Read: Print, not Prince. Prince is still dead. Sorry.

I have something to confess: I’m pretty sure I have a paper fetish.

Seriously. I love paper. It’s concerning how much I love paper. I love to write on it, draw on it, touch it, make books out of it, smell it, print on it. I’ve been to conventions all about printing and paper and have come home with bags full of booklets and brochures and business cards.

Point is… there are many other reasons to love paper, and it comes down to how it can impact your business.



There’s an episode of the Office in which Michael Scott, a paper company manager, is set to appear in front of one of his employee’s business college classes. Michael is faced with a rigorous Q&A which entails one question of how the paper company will evolve to adapt to a digitally based future.

Michael responds, “Real business is done on paper. Write that down.” And everyone takes the note, sure - on their laptops.

There’s truth in that digital sources are overtaking a lot of print media - e.g. paper newspapers and news websites, or books and the Kindle. However, to say that print will become antiquated is something people in love with the tactile (me!) won’t believe. Here’s why.



The benefits of tactile products are extensive. One can’t deny that there’s a certain human affinity for the physical, given our propensity to collect objects or admire hand-crafted gifts and products (Etsy, anyone?). Just about everyone I know has an extensive book collection, and refuses to get rid of any of their novels for the sake of minimalism or digital convenience. There’s a reason people are found sitting on the floor between aisles reading at Barnes & Nobles - they’ve been sucked into the tactile experience. As referenced above, I love paper for its physical qualities as well as its capabilities: the feel of 80# vs 100#, textured or smooth, the visual difference between matte and glossy stocks.
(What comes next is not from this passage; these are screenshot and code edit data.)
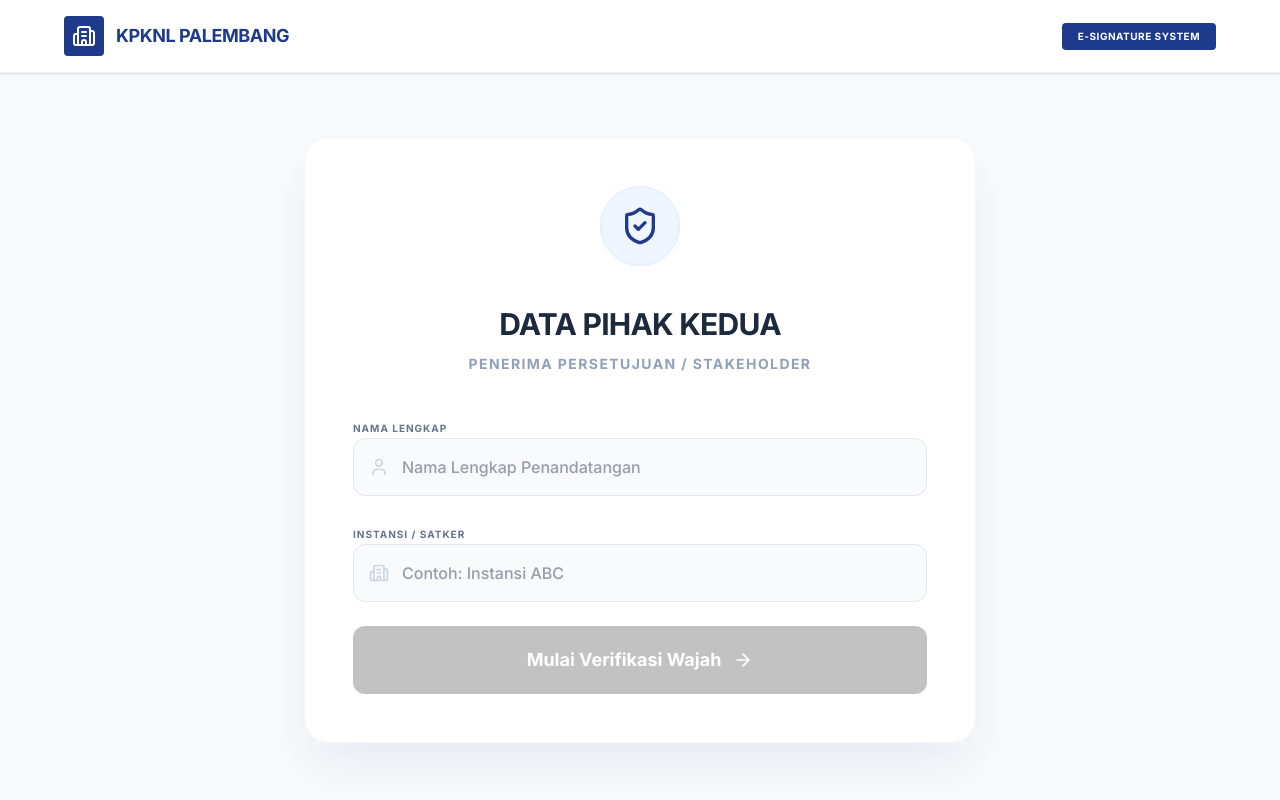
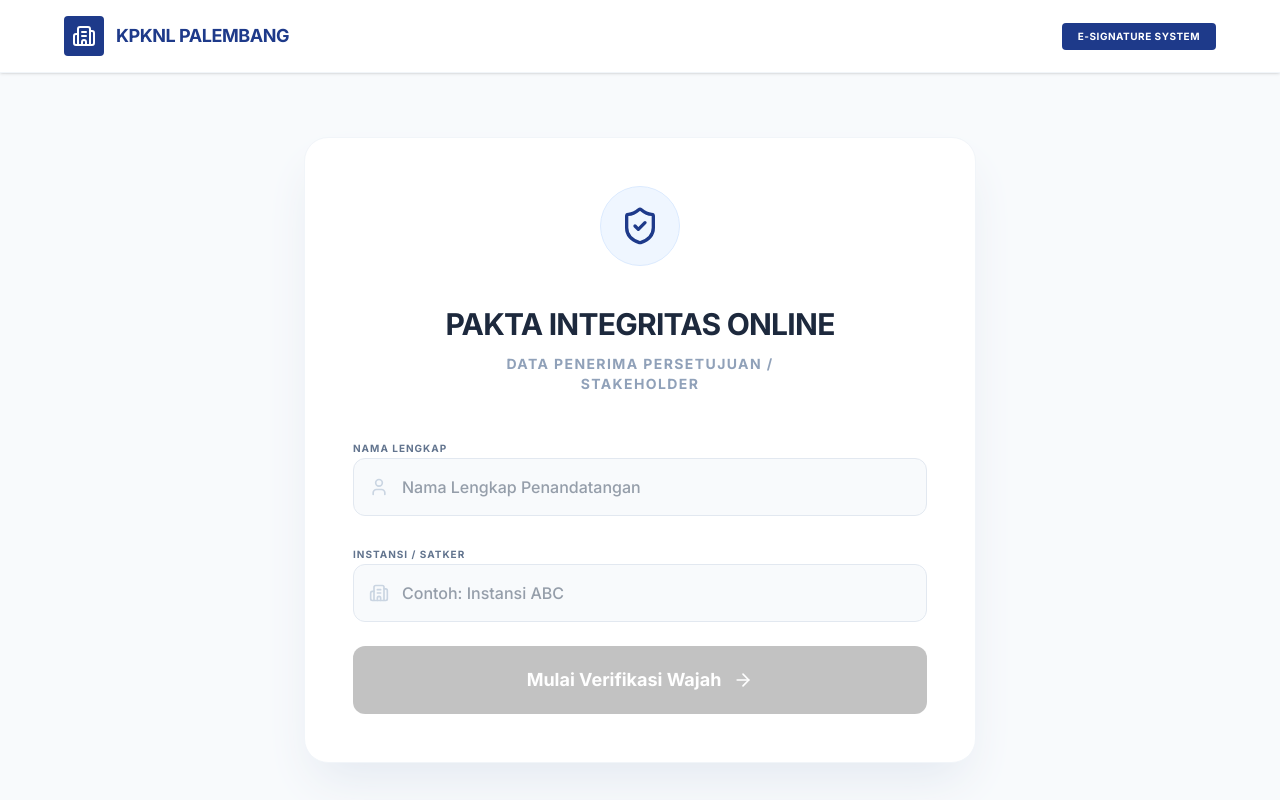
Before and after one commit to ewidayanta/pakta-integritas-online, a React (Vite) app: page / in a window 1280 px wide. Shown: the top 800 px of the page. Built offline with nearby package versions, Linux system fonts and the light colour scheme; a web font is replaced by a local one.

Commit message:
Update App.tsx

```diff
--- a/src/App.tsx
+++ b/src/App.tsx
@@ -292,10 +292,10 @@ export default function App() {
 
                 <div className="text-center space-y-2 sm:space-y-3">
                   <h2 className="text-2xl sm:text-3xl font-bold tracking-tight text-slate-800 uppercase">
-                    Data Pihak Kedua
+                    Pakta Integritas Online
                   </h2>
-                  <p className="text-slate-400 text-[10px] sm:text-sm max-w-sm mx-auto uppercase tracking-widest font-bold">
-                    Penerima Persetujuan / Stakeholder
+                  <p className="text-slate-400 text-[8px] sm:text-sm max-w-sm mx-auto uppercase tracking-widest font-bold">
+                    Data Penerima Persetujuan / Stakeholder
                   </p>
                 </div>
 
```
Those physical properties, obviously, are not found in digital media.

Aside from its physical qualities, paper is still great for uses that can be replicated digitally. According to research, millennials, who hold an incredible amount of buying power for their younger age (apparently they spend $600 billion a year), prefer learning with print materials. There was a study in Norway that presented evidence that children learn better with paper materials than digital, and that information displayed on paper is easier to annotate, flip through, and reference, and apparently remember.

I’m sure some of this applies to brochures and stationery as well… at least it will for your clients.



All this being said, print materials may be necessary for your branding and business success. There are standards in paper and print that most every company will utilize, including but not limited to business cards, letterhead, brochures, stationery, and portfolios.

And for a lot of people, that’s all they really need. But if you’re in a more face-to-face industry (retail, restaurants, etc) than one that can rely on mostly digital avenues (web design), it may be useful to consider:

  • Invoices
  • Menus
  • Postcards & Mailers
  • Catalogs
  • Notepads
  • Brochures
  • Forms
  • Thank You Cards
  • Invitations
  • Sell Sheets
  • Rack Cards
  • Bookmarks
  • Magnets
  • Door hangers
  • Educational guides
  • And whatever else tickles your fancy.

Of course, make sure that your print content, along with any other promotional content, is relevant. I wouldn’t be sure you need a bookmark as a construction company - but perhaps if you were a publisher, editor, author, or library, it’d make more sense.

Need help designing your own print materials? Let me know! I’ve created business cards, letterhead, stationery, catalogs, mailers, resumes and more.

Graphic DesignJo Bayne